• Brief
Images are to be excluded from the copy, and the records below reproduced word for word.

• Recorded data

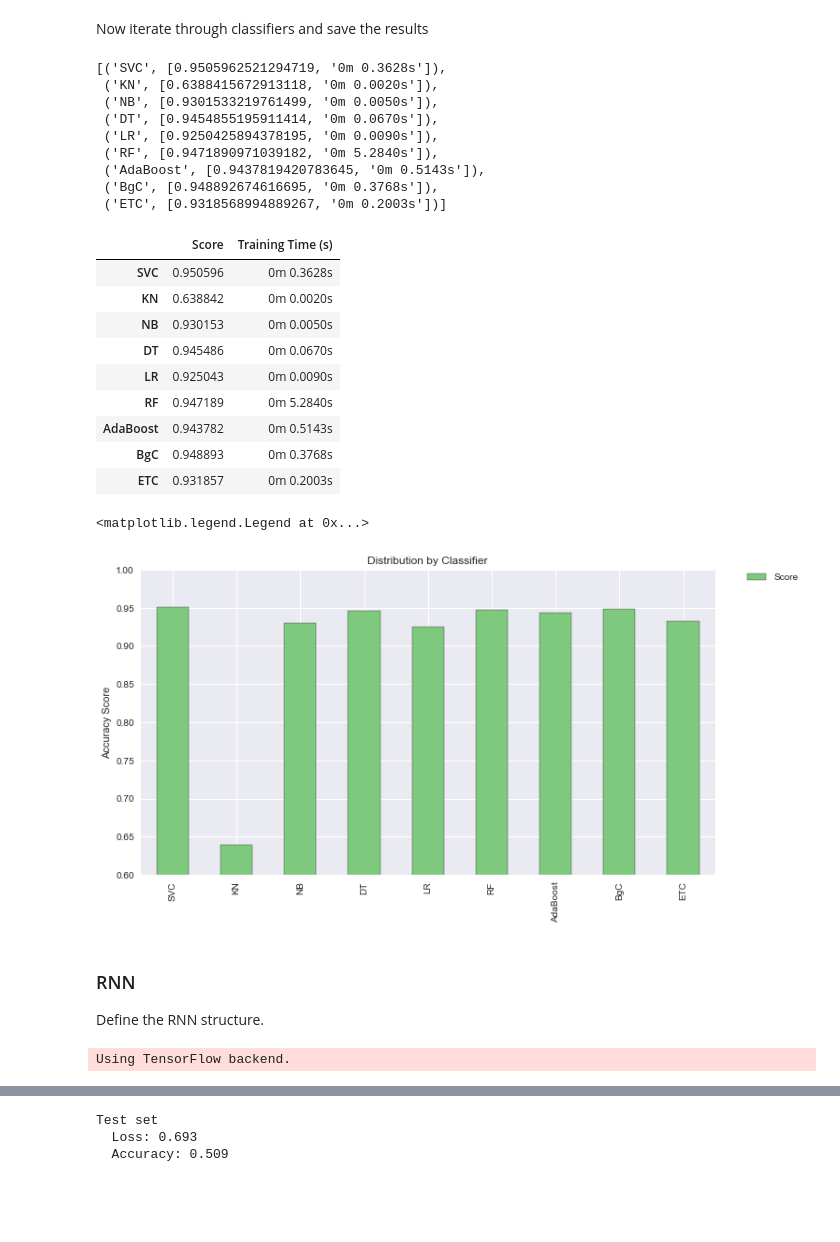
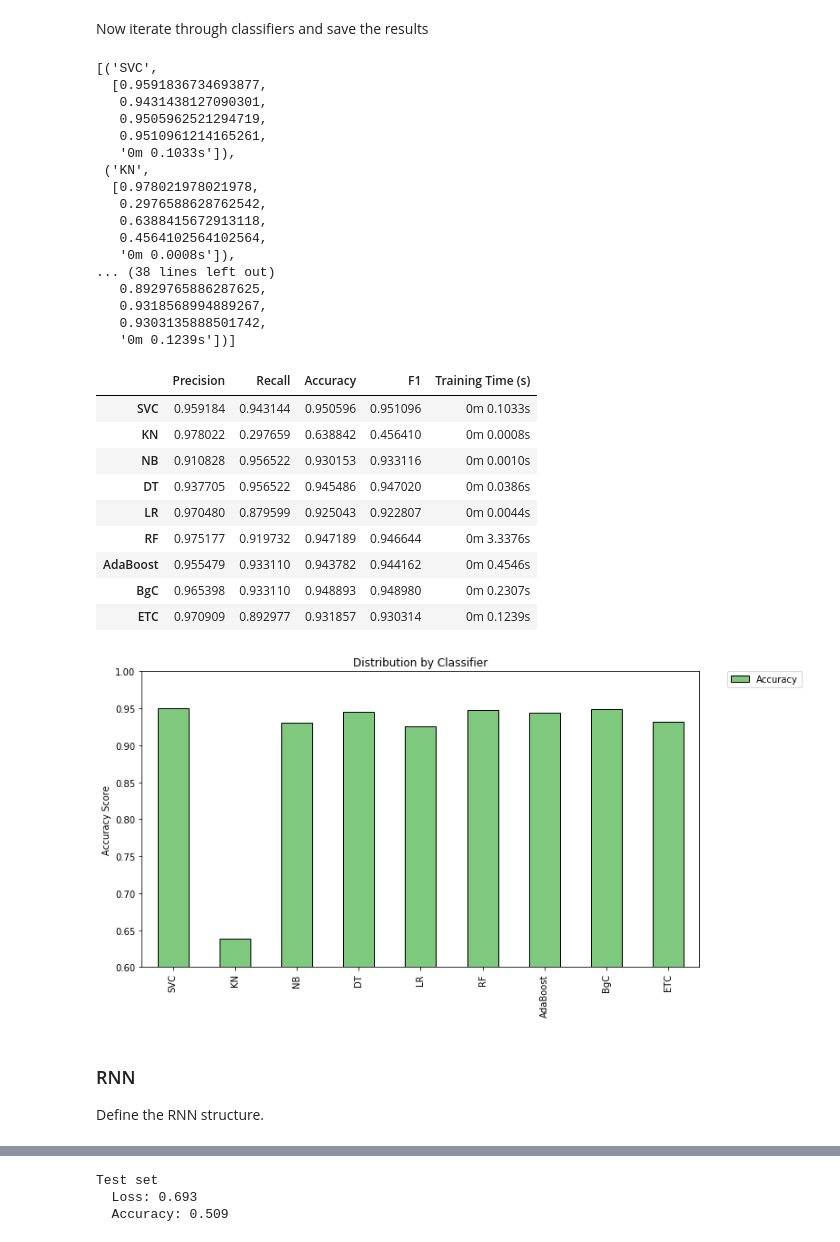
Before and after one commit to chenkangyang/spam-detection, a Jupyter notebook: notebook/youtube-spam-v1.ipynb, the cells around one changed output, grey strips where cells are left out. Cells and saved outputs as stored; diff of their text form; code cells hidden in the pictures; blank space fills up the shorter version.

```diff
--- a/notebook/youtube-spam-v1.ipynb
+++ b/notebook/youtube-spam-v1.ipynb
@@ -213,42 +215,51 @@ for k,v in clfs.items():
     time_elapsed = time.time() - since
 
     pred = predict_labels(v,features_test)
-    pred_scores.append((k, [accuracy_score(labels_test,pred), '{:.0f}m {:.4f}s'.format(time_elapsed // 60, time_elapsed % 60)]))
+    pred_scores.append((k, [precision_score(labels_test,pred), recall_score(labels_test,pred), accuracy_score(labels_test,pred), f1_score(labels_test,pred), '{:.0f}m {:.4f}s'.format(time_elapsed // 60, time_elapsed % 60)]))
 # %%
 pred_scores
 # %% [output]
-[('SVC', [0.9505962521294719, '0m 0.3628s']),
- ('KN', [0.6388415672913118, '0m 0.0020s']),
- ('NB', [0.9301533219761499, '0m 0.0050s']),
- ('DT', [0.9454855195911414, '0m 0.0670s']),
- ('LR', [0.9250425894378195, '0m 0.0090s']),
- ('RF', [0.9471890971039182, '0m 5.2840s']),
- ('AdaBoost', [0.9437819420783645, '0m 0.5143s']),
- ('BgC', [0.948892674616695, '0m 0.3768s']),
- ('ETC', [0.9318568994889267, '0m 0.2003s'])]
+[('SVC',
+  [0.9591836734693877,
+   0.9431438127090301,
+   0.9505962521294719,
+   0.9510961214165261,
+   '0m 0.1033s']),
+ ('KN',
+  [0.978021978021978,
+   0.2976588628762542,
+   0.6388415672913118,
+   0.4564102564102564,
+   '0m 0.0008s']),
+... (38 lines left out)
+   0.8929765886287625,
+   0.9318568994889267,
+   0.9303135888501742,
+   '0m 0.1239s'])]
 # %%
-df = pd.DataFrame.from_items(pred_scores,orient='index', columns=['Score', 'Training Time (s)'])
+df = pd.DataFrame.from_items(pred_scores,orient='index', columns=['Precision', 'Recall', 'Accuracy', 'F1', 'Training Time (s)'])
 df
 # %% [output]
-|  | Score | Training Time (s) |
-| SVC | 0.950596 | 0m 0.3628s |
-| KN | 0.638842 | 0m 0.0020s |
-| NB | 0.930153 | 0m 0.0050s |
-| DT | 0.945486 | 0m 0.0670s |
-| LR | 0.925043 | 0m 0.0090s |
-| RF | 0.947189 | 0m 5.2840s |
-| AdaBoost | 0.943782 | 0m 0.5143s |
-| BgC | 0.948893 | 0m 0.3768s |
-| ETC | 0.931857 | 0m 0.2003s |
+|  | Precision | Recall | Accuracy | F1 | Training Time (s) |
+| SVC | 0.959184 | 0.943144 | 0.950596 | 0.951096 | 0m 0.1033s |
+| KN | 0.978022 | 0.297659 | 0.638842 | 0.456410 | 0m 0.0008s |
+| NB | 0.910828 | 0.956522 | 0.930153 | 0.933116 | 0m 0.0010s |
+| DT | 0.937705 | 0.956522 | 0.945486 | 0.947020 | 0m 0.0386s |
+| LR | 0.970480 | 0.879599 | 0.925043 | 0.922807 | 0m 0.0044s |
+| RF | 0.975177 | 0.919732 | 0.947189 | 0.946644 | 0m 3.3376s |
+| AdaBoost | 0.955479 | 0.933110 | 0.943782 | 0.944162 | 0m 0.4546s |
+| BgC | 0.965398 | 0.933110 | 0.948893 | 0.948980 | 0m 0.2307s |
+| ETC | 0.970909 | 0.892977 | 0.931857 | 0.930314 | 0m 0.1239s |
 # %%
-df.plot(kind='bar', ylim=(0.6,1.0), figsize=(11,6), align='center', colormap="Accent")
+df.plot(kind='bar', y="Accuracy", ylim=(0.6,1.0), figsize=(11,6), align='center', colormap="Accent")
 plt.xticks(np.arange(9), df.index)
 plt.ylabel('Accuracy Score')
 plt.title('Distribution by Classifier')
 plt.legend(bbox_to_anchor=(1.05, 1), loc=2, borderaxespad=0.)
+plt.savefig("../img/ytb-acc-basemodel.eps")
+plt.show()
 # %% [output]
-<matplotlib.legend.Legend at 0x...>
-[figure, old version]
+[figure, new version]
 # %% [markdown]
 ### RNN
 Define the RNN structure.
@@ -260,5 +271,23 @@ from keras.preprocessing.text import Tokenizer
 from keras.preprocessing import sequence
 from keras.utils import to_categorical
 from keras.callbacks import EarlyStopping
+from keras.callbacks import Callback
+
+class Metrics(Callback):
+    def on_train_begin(self, logs={}):
+        self.val_f1s = []
+        self.val_recalls = []
+        self.val_precisions = []
+
+    def on_epoch_end(self, epoch, logs={}):
+        val_predict = (np.asarray(self.model.predict(
+            self.validation_data[0]))).round()
+        val_targ = self.validation_data[1]
+        _val_f1 = f1_score(val_targ, val_predict)
+        _val_recall = recall_score(val_targ, val_predict)
+        _val_precision = precision_score(val_targ, val_predict)
+        self.val_f1s.append(_val_f1)
+        self.val_recalls.append(_val_recall)
+        self.val_precisions.append(_val_precision)
+        return
+metrics = Metrics()
-# %% [output]
-Using TensorFlow backend.
```
Also changed, not shown: parts of 14 cells of this notebook, 9 other files.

• Final answer
Before and after one commit to chenkangyang/spam-detection, a Jupyter notebook: notebook/youtube-spam-v1.ipynb, the cells around one changed output, grey strips where cells are left out. Cells and saved outputs as stored; diff of their text form; code cells hidden in the pictures; blank space fills up the shorter version.

```diff
--- a/notebook/youtube-spam-v1.ipynb
+++ b/notebook/youtube-spam-v1.ipynb
@@ -213,42 +215,51 @@ for k,v in clfs.items():
     time_elapsed = time.time() - since
 
     pred = predict_labels(v,features_test)
-    pred_scores.append((k, [accuracy_score(labels_test,pred), '{:.0f}m {:.4f}s'.format(time_elapsed // 60, time_elapsed % 60)]))
+    pred_scores.append((k, [precision_score(labels_test,pred), recall_score(labels_test,pred), accuracy_score(labels_test,pred), f1_score(labels_test,pred), '{:.0f}m {:.4f}s'.format(time_elapsed // 60, time_elapsed % 60)]))
 # %%
 pred_scores
 # %% [output]
-[('SVC', [0.9505962521294719, '0m 0.3628s']),
- ('KN', [0.6388415672913118, '0m 0.0020s']),
- ('NB', [0.9301533219761499, '0m 0.0050s']),
- ('DT', [0.9454855195911414, '0m 0.0670s']),
- ('LR', [0.9250425894378195, '0m 0.0090s']),
- ('RF', [0.9471890971039182, '0m 5.2840s']),
- ('AdaBoost', [0.9437819420783645, '0m 0.5143s']),
- ('BgC', [0.948892674616695, '0m 0.3768s']),
- ('ETC', [0.9318568994889267, '0m 0.2003s'])]
+[('SVC',
+  [0.9591836734693877,
+   0.9431438127090301,
+   0.9505962521294719,
+   0.9510961214165261,
+   '0m 0.1033s']),
+ ('KN',
+  [0.978021978021978,
+   0.2976588628762542,
+   0.6388415672913118,
+   0.4564102564102564,
+   '0m 0.0008s']),
+... (38 lines left out)
+   0.8929765886287625,
+   0.9318568994889267,
+   0.9303135888501742,
+   '0m 0.1239s'])]
 # %%
-df = pd.DataFrame.from_items(pred_scores,orient='index', columns=['Score', 'Training Time (s)'])
+df = pd.DataFrame.from_items(pred_scores,orient='index', columns=['Precision', 'Recall', 'Accuracy', 'F1', 'Training Time (s)'])
 df
 # %% [output]
-|  | Score | Training Time (s) |
-| SVC | 0.950596 | 0m 0.3628s |
-| KN | 0.638842 | 0m 0.0020s |
-| NB | 0.930153 | 0m 0.0050s |
-| DT | 0.945486 | 0m 0.0670s |
-| LR | 0.925043 | 0m 0.0090s |
-| RF | 0.947189 | 0m 5.2840s |
-| AdaBoost | 0.943782 | 0m 0.5143s |
-| BgC | 0.948893 | 0m 0.3768s |
-| ETC | 0.931857 | 0m 0.2003s |
+|  | Precision | Recall | Accuracy | F1 | Training Time (s) |
+| SVC | 0.959184 | 0.943144 | 0.950596 | 0.951096 | 0m 0.1033s |
+| KN | 0.978022 | 0.297659 | 0.638842 | 0.456410 | 0m 0.0008s |
+| NB | 0.910828 | 0.956522 | 0.930153 | 0.933116 | 0m 0.0010s |
+| DT | 0.937705 | 0.956522 | 0.945486 | 0.947020 | 0m 0.0386s |
+| LR | 0.970480 | 0.879599 | 0.925043 | 0.922807 | 0m 0.0044s |
+| RF | 0.975177 | 0.919732 | 0.947189 | 0.946644 | 0m 3.3376s |
+| AdaBoost | 0.955479 | 0.933110 | 0.943782 | 0.944162 | 0m 0.4546s |
+| BgC | 0.965398 | 0.933110 | 0.948893 | 0.948980 | 0m 0.2307s |
+| ETC | 0.970909 | 0.892977 | 0.931857 | 0.930314 | 0m 0.1239s |
 # %%
-df.plot(kind='bar', ylim=(0.6,1.0), figsize=(11,6), align='center', colormap="Accent")
+df.plot(kind='bar', y="Accuracy", ylim=(0.6,1.0), figsize=(11,6), align='center', colormap="Accent")
 plt.xticks(np.arange(9), df.index)
 plt.ylabel('Accuracy Score')
 plt.title('Distribution by Classifier')
 plt.legend(bbox_to_anchor=(1.05, 1), loc=2, borderaxespad=0.)
+plt.savefig("../img/ytb-acc-basemodel.eps")
+plt.show()
 # %% [output]
-<matplotlib.legend.Legend at 0x...>
-[figure, old version]
+[figure, new version]
 # %% [markdown]
 ### RNN
 Define the RNN structure.
@@ -260,5 +271,23 @@ from keras.preprocessing.text import Tokenizer
 from keras.preprocessing import sequence
 from keras.utils import to_categorical
 from keras.callbacks import EarlyStopping
+from keras.callbacks import Callback
+
+class Metrics(Callback):
+    def on_train_begin(self, logs={}):
+        self.val_f1s = []
+        self.val_recalls = []
+        self.val_precisions = []
+
+    def on_epoch_end(self, epoch, logs={}):
+        val_predict = (np.asarray(self.model.predict(
+            self.validation_data[0]))).round()
+        val_targ = self.validation_data[1]
+        _val_f1 = f1_score(val_targ, val_predict)
+        _val_recall = recall_score(val_targ, val_predict)
+        _val_precision = precision_score(val_targ, val_predict)
+        self.val_f1s.append(_val_f1)
+        self.val_recalls.append(_val_recall)
+        self.val_precisions.append(_val_precision)
+        return
+metrics = Metrics()
-# %% [output]
-Using TensorFlow backend.
```
Also changed, not shown: parts of 14 cells of this notebook, 9 other files.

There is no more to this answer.